In the fall of 1626, Governor Conant moved himself, his wife and four young children (4 year old Caleb, 3 year old Sarah, 1 year old Lot and the young baby Johanna), along with 40 other ambitious pioneers (including his old friend Reverend Lyford, Humphrey Woodbury, John Woodbury, his future son-in-law John Balch, Peter Palfry, Walter Knight, William Allen, Thomas Gray, John Tylly, Thomas Gardner, Richard Norman and Son, William Traske, and William Jeffry) from Cape Ann to Naumkeag – the ‘fishing place’ (later to be renamed Salem). They cleared the forest, tilled the ground for farming and set about planting maize and tobacco.
At Naumkeag, the colonists built houses, cleared and prepared the land for the planting of corn and tobacco and other crops.
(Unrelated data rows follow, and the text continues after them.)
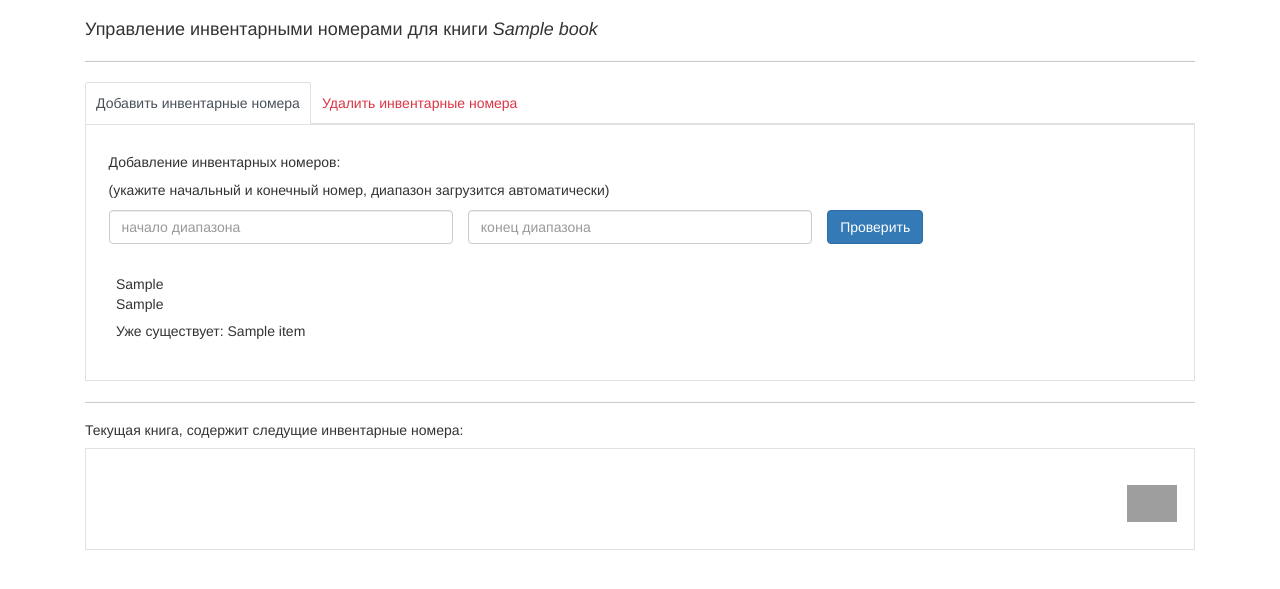
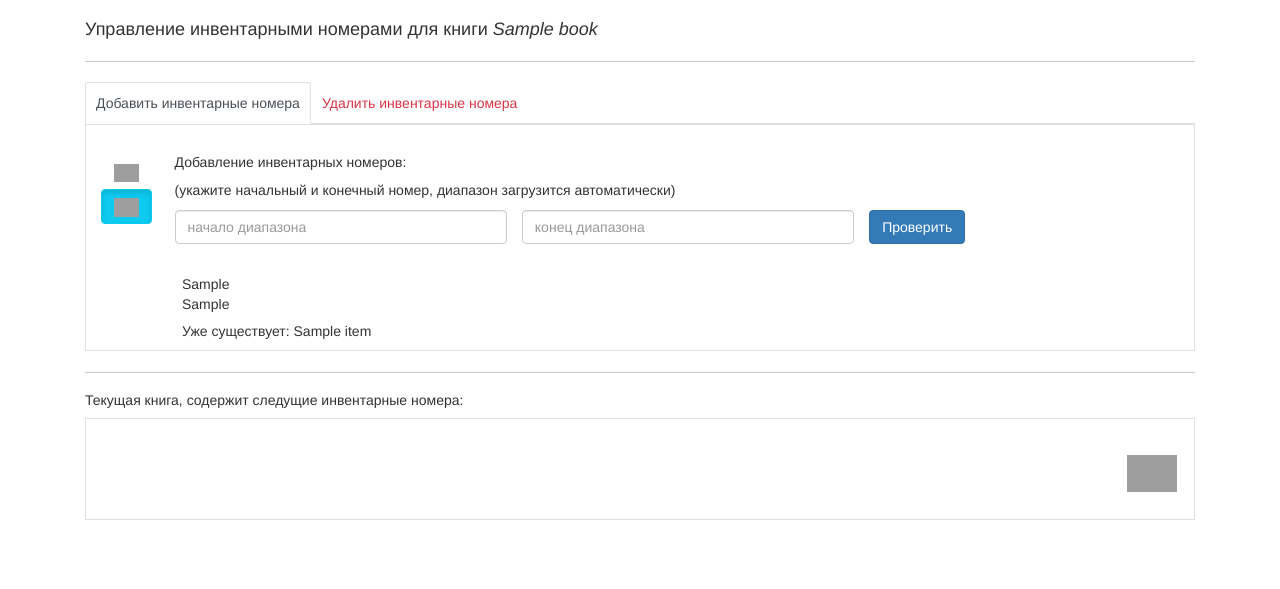
Before and after one commit to Sergey31415/libInventoryNumbers, a Django app: template templates/inventory_number_management/inventory_number_management.html in a window 1280 px wide. Shown: the top 589 px of the page. Run offline with Django 3.2, Linux system fonts and the light colour scheme; the template is opened without the code that fills it: most values are stand-ins (such as "Sample title", 1, 10 or a date in 2020); some libraries are stand-ins or nearby versions; grey boxes are pictures that could not be loaded.

Commit message:
add template for single adding

```diff
--- a/templates/inventory_number_management/inventory_number_management.html
+++ b/templates/inventory_number_management/inventory_number_management.html
@@ -9,7 +9,49 @@
   </div>
 </nav>
 <div class="tab-content" id="nav-tabContent">
-  <div class="tab-pane active border p-5" id="nav-home" role="tabpanel" aria-labelledby="nav-home-tab">
+  <div class="tab-pane active border pt-5" id="nav-home" role="tabpanel" aria-labelledby="nav-home-tab">
+
+
+   <div class="d-flex align-items-start ">
+
+      <div class="nav flex-column nav-pills me-5 ms-4" id="v-pills-tab" role="tablist" aria-orientation="vertical">
+        <button class="btn btn-outline-info" id="v-pills-first-tab" data-bs-toggle="pill" data-bs-target="#v-pills-first" type="button" role="tab" aria-controls="v-pills-first" aria-selected="false"><img src="https://adam.edu.kg/media/uploads/2024/05/20/lay.png" width="25"></button>
+        <button class="btn btn-outline-info active" id="v-pills-second-tab" data-bs-toggle="pill" data-bs-target="#v-pills-second" type="button" role="tab" aria-controls="v-pills-second" aria-selected="true"><img src="https://adam.edu.kg/media/uploads/2024/05/20/lays.png" width="25`"></button>
+      </div>
+
+      <div class="tab-content " id="v-pills-tabContent" >
+
+        <div class="tab-pane " id="v-pills-first" role="tabpanel" aria-labelledby="v-pills-first-tab">
+            <!-- start content section -->
+               <form method="" action="" class="mb-5">
+                    {% csrf_token %}
+                    <div class="row">
+                        <h5>Добавление инвентарного номера: </h5>
+                        <p>(введите инвентарный номер)</p>
+                        <div class="col">
+                            <input type="text" name="start_range" id="number" class="form-control" placeholder="начало диапазона" >
+                             <div id="start_range_feedback2" class="invalid-feedback"></div>
+                        </div>
+                        <div class="col">
+                            <button id="check-inv-nums2" class="btn btn-primary">Проверить</button>
+                            <button id="submit-inv-nums2" class="btn btn-primary hidden">Добавить</button>
+                        </div>
+
+                    </div>
+                </form>
+                <div id="alert-place2"></div>
+                {{ start_range }}
+                <br>
+                {{ end_range }}
+
+                {% for item in text2 %}
+                <h5>Уже существует: {{ item }}</h5>
+                {% endfor %}
+            <!-- end content section -->
+        </div>
+
+        <div class="tab-pane active" id="v-pills-second" role="tabpanel" aria-labelledby="v-pills-second-tab">
+            <!-- start content section -->
                 <form method="" action="" class="mb-5">
                     {% csrf_token %}
                     <div class="row">
@@ -30,19 +72,22 @@
 
                     </div>
                 </form>
-
-        <div id="alert-place">
-
-        </div>
-
+                <div id="alert-place"></div>
                 {{ start_range }}
                 <br>
                 {{ end_range }}
 
-
                 {% for item in text %}
                 <h5>Уже существует: {{ item }}</h5>
                 {% endfor %}
+            <!-- end content section -->
+
+        </div>
+
+      </div>
+    </div>
+
+
   </div>
   <div class="tab-pane border p-5" id="nav-profile" role="tabpanel" aria-labelledby="nav-profile-tab">
       <div class="p-5">df</div>
```
Also changed, not shown: db.sqlite3. Lines whose indentation alone changed are shown as unchanged.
It is believed that Conant built the first house in Salem, on what is now Essex Street almost opposite the Town Market, that year and his son Roger was also born that year, making him the first colonist born in Salem.
Conant was constantly involved in town government, he became a Freeman on May 18 of 1631, served on the General Court of Massachusetts in 1634, and served as a selectman, a justice on the Court of Quarter Sessions and a delegate to ordinations.